Version difference data
_ _ _ _

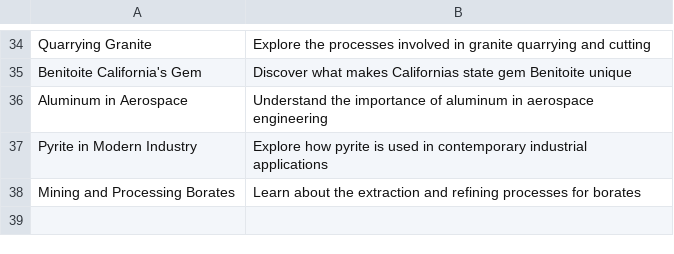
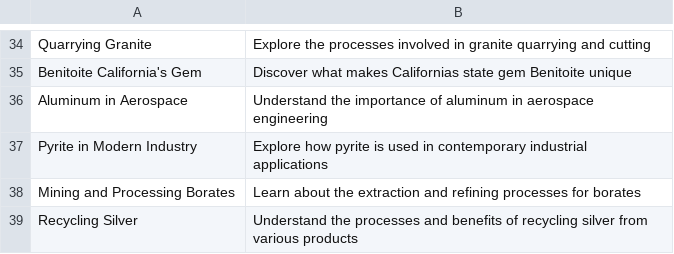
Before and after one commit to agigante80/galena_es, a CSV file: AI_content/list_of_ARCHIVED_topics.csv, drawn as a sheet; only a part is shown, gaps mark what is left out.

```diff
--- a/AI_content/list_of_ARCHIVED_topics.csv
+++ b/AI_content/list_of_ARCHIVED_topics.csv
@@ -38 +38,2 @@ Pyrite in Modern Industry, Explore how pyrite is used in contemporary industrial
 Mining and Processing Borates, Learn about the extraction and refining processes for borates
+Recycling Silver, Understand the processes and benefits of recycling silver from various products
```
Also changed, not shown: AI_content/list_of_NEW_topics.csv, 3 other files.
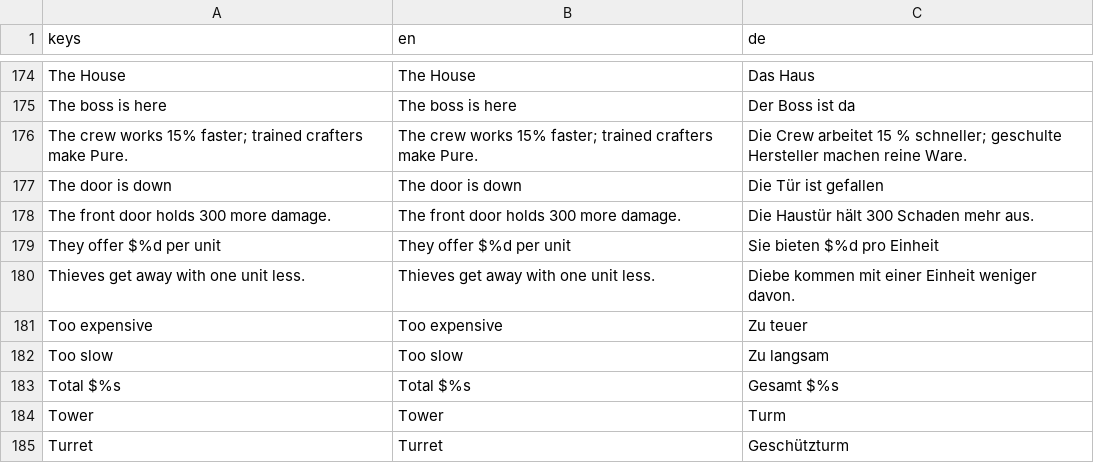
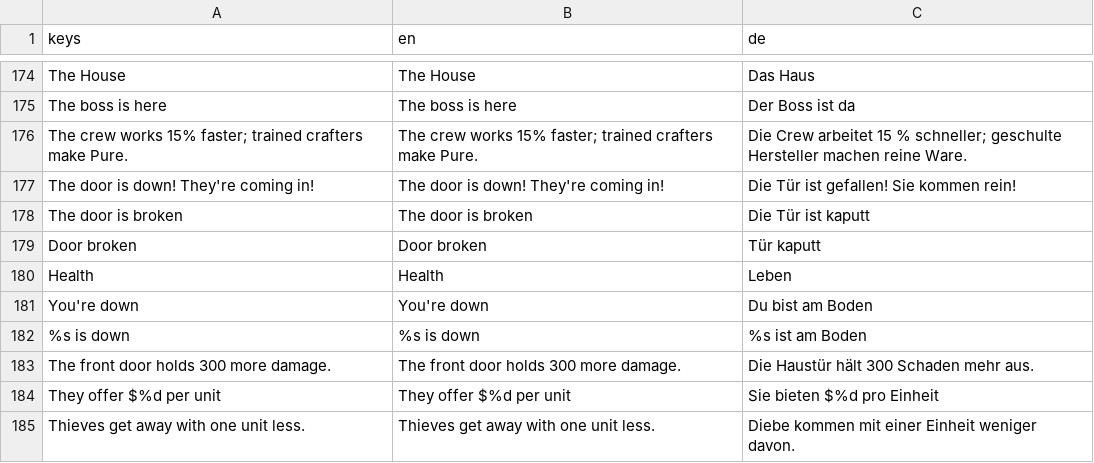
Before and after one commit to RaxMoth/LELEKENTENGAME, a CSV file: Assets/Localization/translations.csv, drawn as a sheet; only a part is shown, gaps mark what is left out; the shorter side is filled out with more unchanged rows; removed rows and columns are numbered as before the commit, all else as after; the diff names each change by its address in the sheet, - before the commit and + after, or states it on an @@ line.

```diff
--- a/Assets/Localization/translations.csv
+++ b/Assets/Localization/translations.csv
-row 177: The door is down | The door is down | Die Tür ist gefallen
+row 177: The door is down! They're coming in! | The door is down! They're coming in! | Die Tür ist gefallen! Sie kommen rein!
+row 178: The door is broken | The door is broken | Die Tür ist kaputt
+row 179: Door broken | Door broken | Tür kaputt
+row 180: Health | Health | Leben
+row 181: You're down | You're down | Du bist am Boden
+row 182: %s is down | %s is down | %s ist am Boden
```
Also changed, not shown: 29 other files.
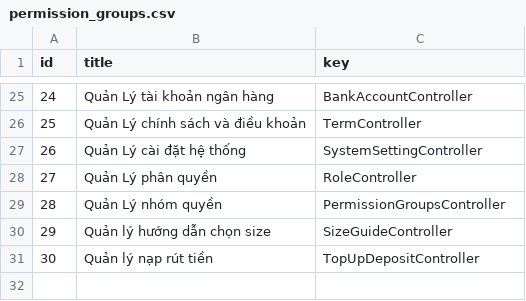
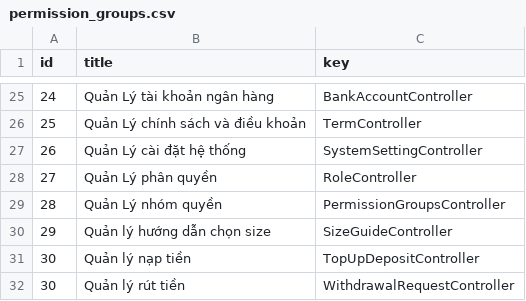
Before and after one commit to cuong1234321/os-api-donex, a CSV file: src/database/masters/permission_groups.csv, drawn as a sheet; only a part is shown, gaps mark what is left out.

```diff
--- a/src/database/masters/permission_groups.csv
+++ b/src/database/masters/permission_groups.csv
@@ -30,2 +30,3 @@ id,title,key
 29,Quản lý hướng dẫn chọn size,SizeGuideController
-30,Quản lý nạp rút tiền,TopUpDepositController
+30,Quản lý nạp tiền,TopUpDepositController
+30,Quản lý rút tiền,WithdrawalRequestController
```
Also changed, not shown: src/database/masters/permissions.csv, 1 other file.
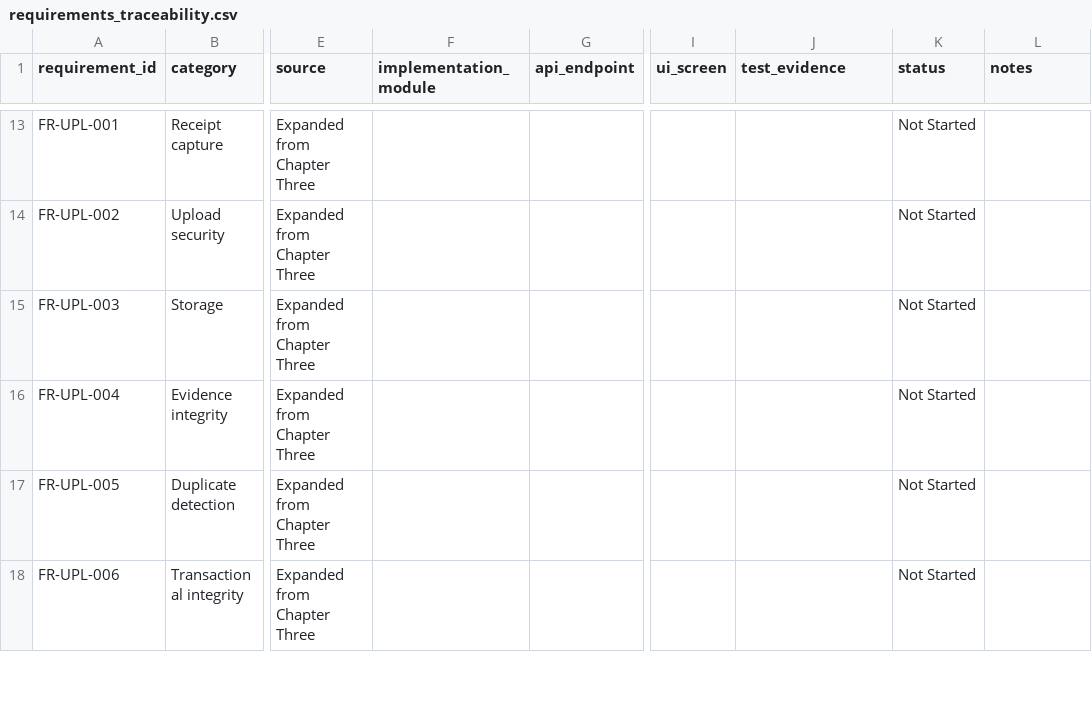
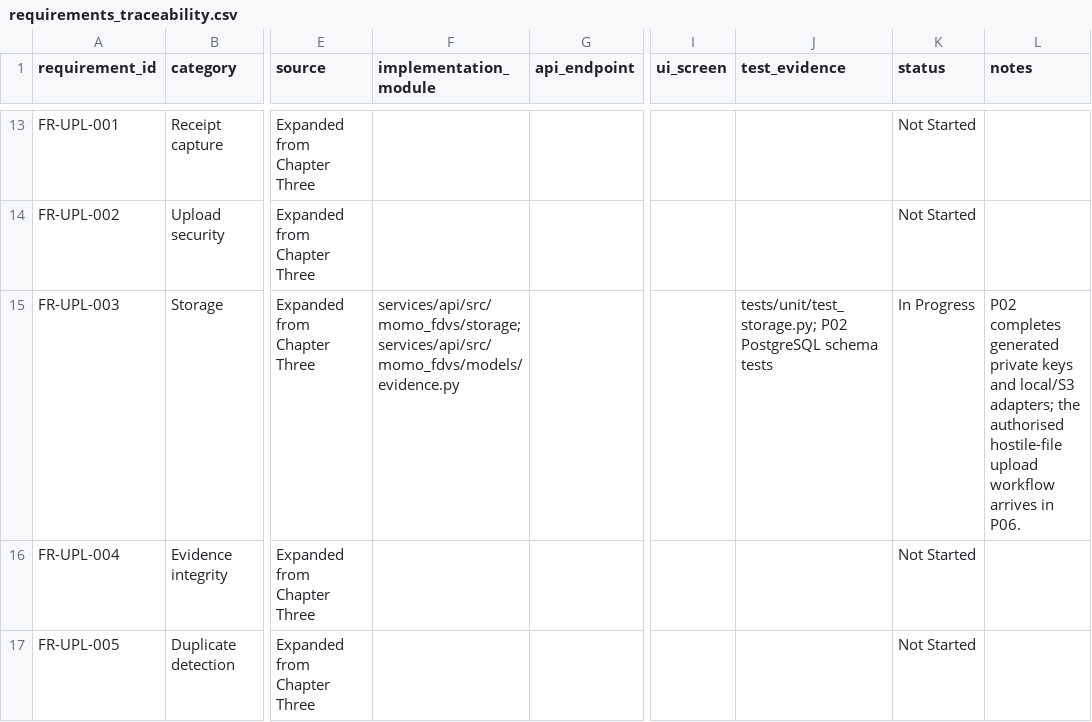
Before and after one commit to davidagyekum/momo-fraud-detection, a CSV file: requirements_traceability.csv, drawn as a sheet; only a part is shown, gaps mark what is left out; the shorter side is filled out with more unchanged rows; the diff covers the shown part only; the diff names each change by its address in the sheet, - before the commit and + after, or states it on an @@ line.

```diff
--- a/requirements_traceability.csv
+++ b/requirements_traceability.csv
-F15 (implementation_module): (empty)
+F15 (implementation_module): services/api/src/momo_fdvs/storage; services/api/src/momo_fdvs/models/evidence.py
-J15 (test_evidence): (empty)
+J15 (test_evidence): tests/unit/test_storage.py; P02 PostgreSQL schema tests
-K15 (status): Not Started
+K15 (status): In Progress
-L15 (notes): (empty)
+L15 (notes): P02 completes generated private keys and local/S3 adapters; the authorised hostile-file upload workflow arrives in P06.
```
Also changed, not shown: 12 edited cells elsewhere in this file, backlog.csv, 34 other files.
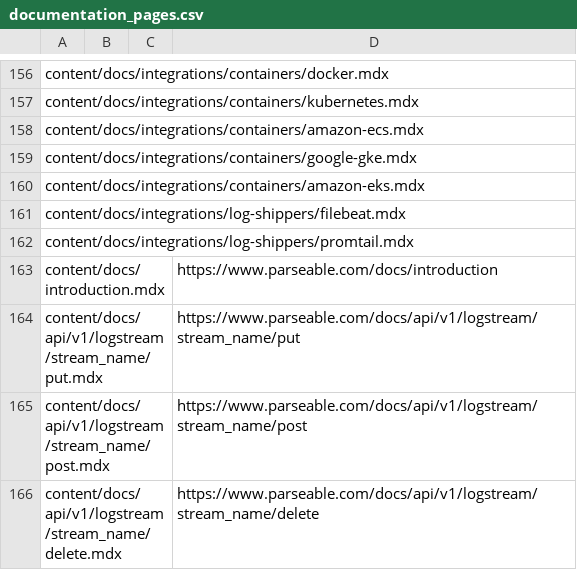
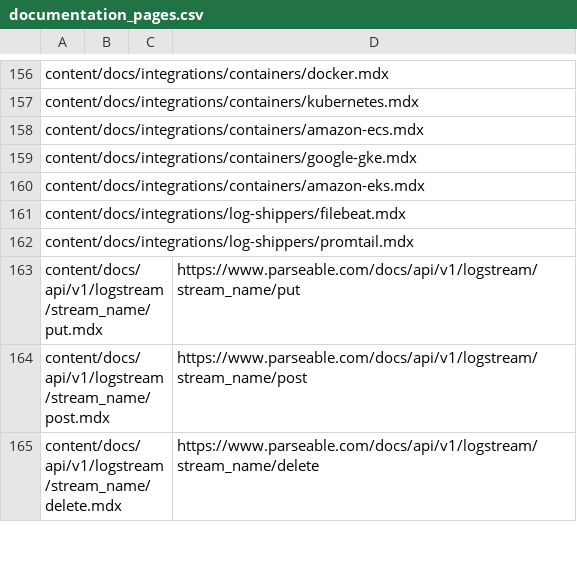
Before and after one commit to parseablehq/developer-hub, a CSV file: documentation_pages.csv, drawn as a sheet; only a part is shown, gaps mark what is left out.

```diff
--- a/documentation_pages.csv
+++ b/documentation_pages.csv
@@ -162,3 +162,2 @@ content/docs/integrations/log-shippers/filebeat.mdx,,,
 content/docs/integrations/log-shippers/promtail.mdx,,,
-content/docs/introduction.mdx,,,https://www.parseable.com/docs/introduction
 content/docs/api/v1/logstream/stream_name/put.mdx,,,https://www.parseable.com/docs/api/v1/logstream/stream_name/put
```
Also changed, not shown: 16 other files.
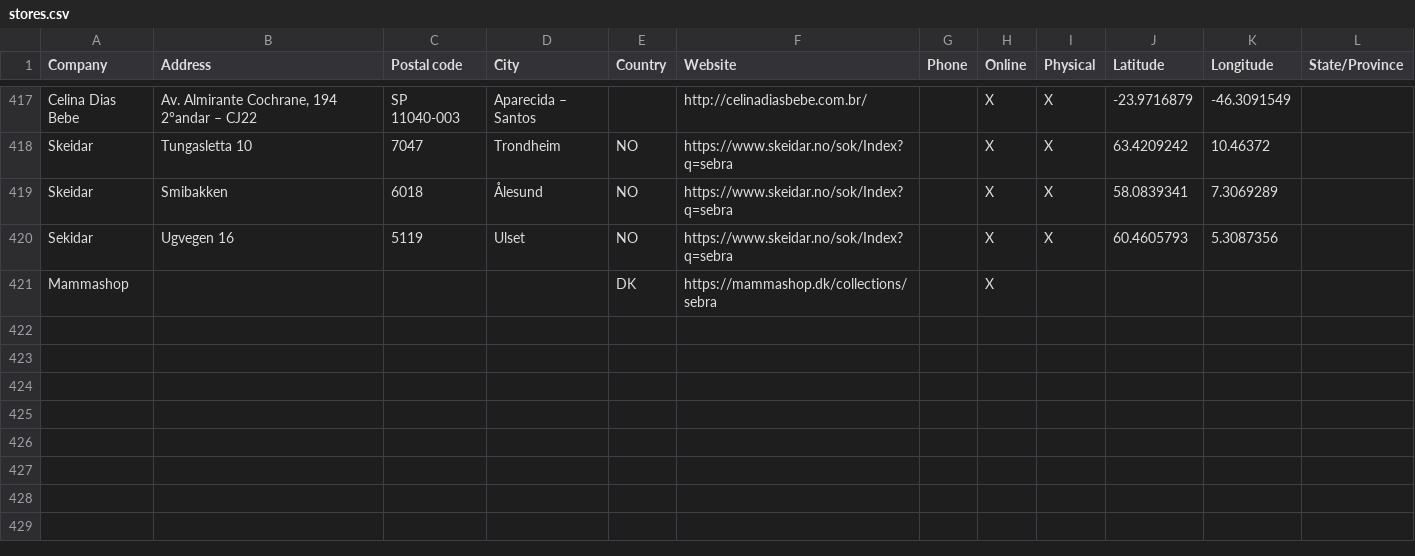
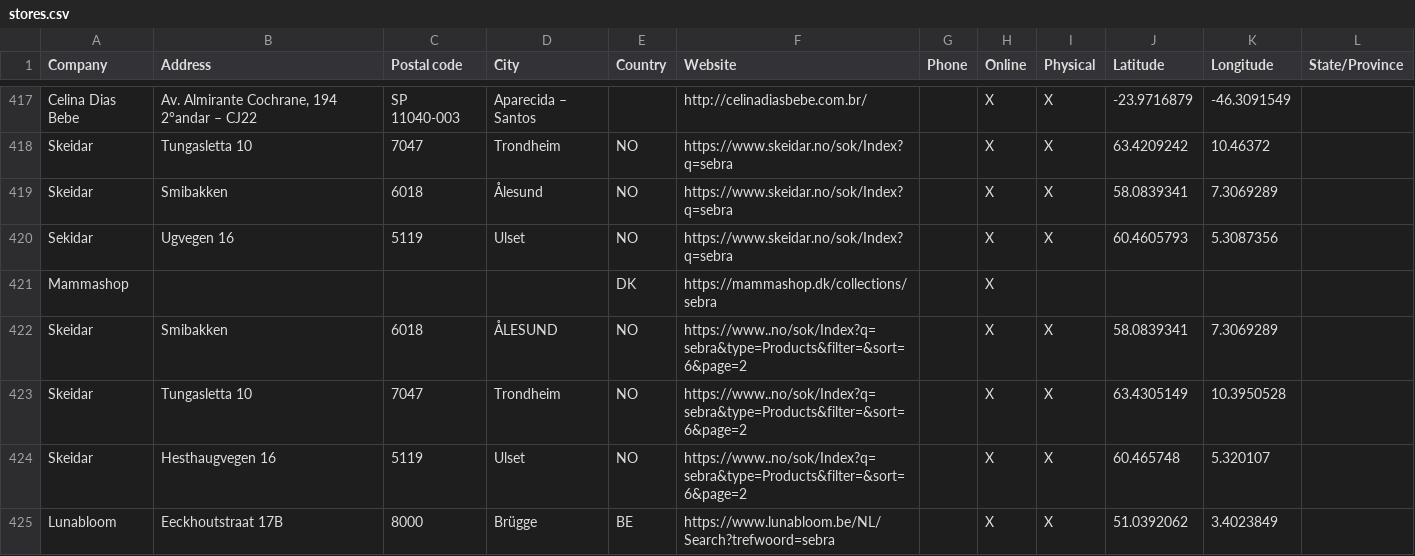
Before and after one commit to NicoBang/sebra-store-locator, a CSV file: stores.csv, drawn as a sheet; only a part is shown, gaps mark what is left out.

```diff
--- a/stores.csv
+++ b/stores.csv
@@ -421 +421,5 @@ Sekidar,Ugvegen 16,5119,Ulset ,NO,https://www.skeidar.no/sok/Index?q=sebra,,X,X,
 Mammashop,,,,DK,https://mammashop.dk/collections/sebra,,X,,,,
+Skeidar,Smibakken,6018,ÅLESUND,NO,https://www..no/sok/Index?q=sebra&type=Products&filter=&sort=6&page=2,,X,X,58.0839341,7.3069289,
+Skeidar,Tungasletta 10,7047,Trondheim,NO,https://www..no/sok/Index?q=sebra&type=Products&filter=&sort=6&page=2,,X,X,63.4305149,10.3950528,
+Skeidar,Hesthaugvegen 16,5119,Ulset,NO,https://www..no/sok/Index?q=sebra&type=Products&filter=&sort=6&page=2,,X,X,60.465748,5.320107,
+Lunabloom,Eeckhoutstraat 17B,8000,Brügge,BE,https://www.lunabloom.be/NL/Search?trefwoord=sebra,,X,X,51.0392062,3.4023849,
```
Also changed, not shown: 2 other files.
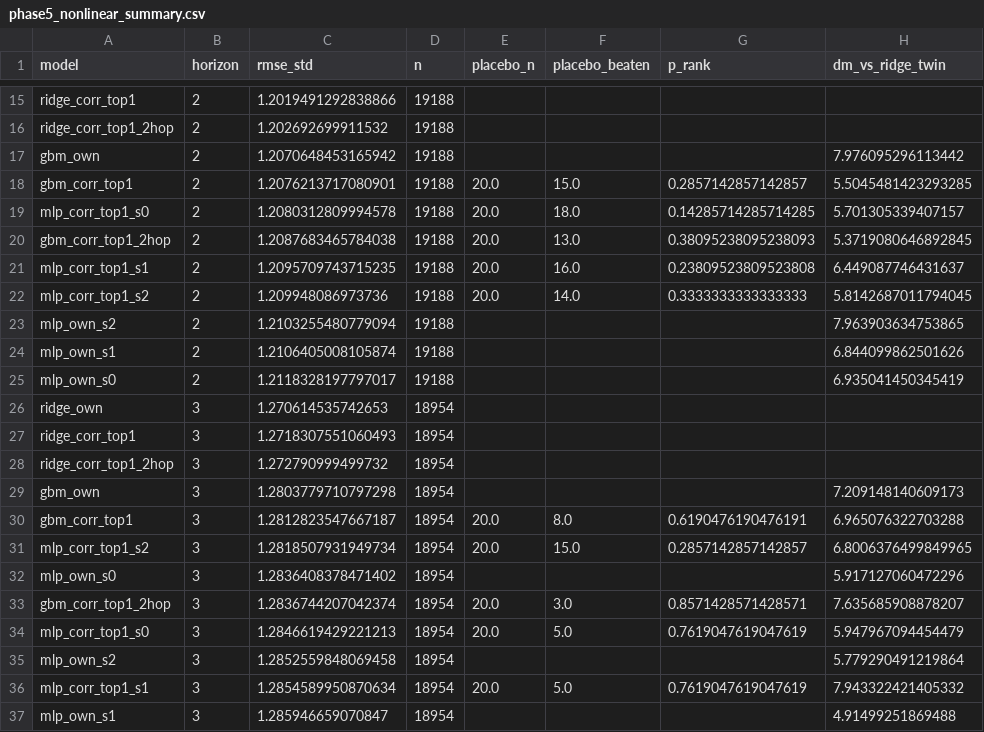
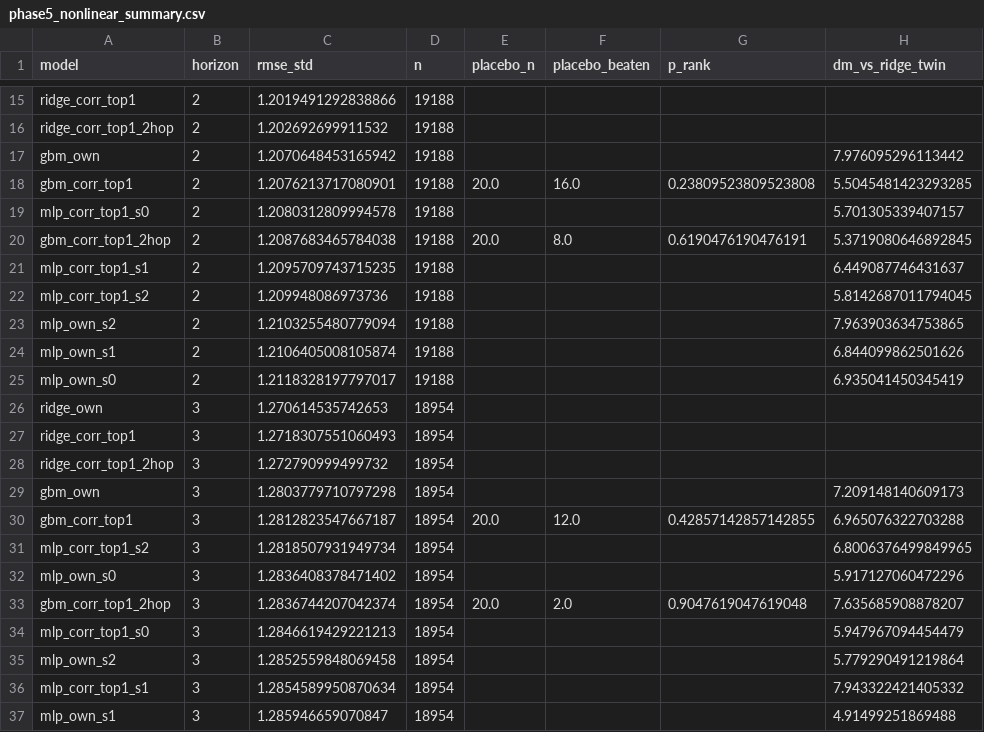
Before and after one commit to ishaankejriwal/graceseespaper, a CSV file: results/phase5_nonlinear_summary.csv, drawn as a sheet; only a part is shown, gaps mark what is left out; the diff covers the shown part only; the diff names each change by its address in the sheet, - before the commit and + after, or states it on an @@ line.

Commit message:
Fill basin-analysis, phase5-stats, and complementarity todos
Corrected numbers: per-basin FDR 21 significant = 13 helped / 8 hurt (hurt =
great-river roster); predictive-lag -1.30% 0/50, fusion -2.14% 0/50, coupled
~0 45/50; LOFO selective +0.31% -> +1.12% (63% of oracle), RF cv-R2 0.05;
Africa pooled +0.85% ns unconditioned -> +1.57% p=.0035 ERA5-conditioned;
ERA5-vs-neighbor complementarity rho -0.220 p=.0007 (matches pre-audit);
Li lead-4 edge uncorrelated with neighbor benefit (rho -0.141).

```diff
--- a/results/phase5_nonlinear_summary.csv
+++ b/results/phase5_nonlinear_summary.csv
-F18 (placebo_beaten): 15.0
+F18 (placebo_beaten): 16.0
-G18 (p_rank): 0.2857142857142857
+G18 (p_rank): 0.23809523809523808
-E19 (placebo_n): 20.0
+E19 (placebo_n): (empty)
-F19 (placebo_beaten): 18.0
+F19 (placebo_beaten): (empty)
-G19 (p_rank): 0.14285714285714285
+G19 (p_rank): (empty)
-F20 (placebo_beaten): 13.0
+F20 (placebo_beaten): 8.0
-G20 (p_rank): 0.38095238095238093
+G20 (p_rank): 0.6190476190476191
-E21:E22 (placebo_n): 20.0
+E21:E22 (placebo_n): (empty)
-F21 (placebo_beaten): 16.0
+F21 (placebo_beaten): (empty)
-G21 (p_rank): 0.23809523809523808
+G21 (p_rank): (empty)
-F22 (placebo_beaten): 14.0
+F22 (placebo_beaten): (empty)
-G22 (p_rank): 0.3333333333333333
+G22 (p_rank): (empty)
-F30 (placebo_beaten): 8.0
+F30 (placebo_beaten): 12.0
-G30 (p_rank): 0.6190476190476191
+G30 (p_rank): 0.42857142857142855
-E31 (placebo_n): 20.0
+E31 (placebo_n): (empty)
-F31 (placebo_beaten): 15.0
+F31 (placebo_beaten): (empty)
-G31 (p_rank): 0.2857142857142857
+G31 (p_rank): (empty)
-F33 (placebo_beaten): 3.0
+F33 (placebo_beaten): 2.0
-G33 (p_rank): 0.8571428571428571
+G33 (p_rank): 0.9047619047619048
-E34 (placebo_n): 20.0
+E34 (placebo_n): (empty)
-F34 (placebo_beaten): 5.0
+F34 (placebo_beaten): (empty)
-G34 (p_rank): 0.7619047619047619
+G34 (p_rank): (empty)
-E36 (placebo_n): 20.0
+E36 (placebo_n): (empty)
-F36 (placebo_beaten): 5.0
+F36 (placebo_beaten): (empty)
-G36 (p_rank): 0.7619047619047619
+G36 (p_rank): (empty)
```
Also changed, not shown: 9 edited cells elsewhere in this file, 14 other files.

_ _ _ _

Look through the entries above for the word "Quản". Copy every line where it shows up.

RESPONSE BOX
 29,Quản lý hướng dẫn chọn size,SizeGuideController
-30,Quản lý nạp rút tiền,TopUpDepositController
+30,Quản lý nạp tiền,TopUpDepositController
+30,Quản lý rút tiền,WithdrawalRequestController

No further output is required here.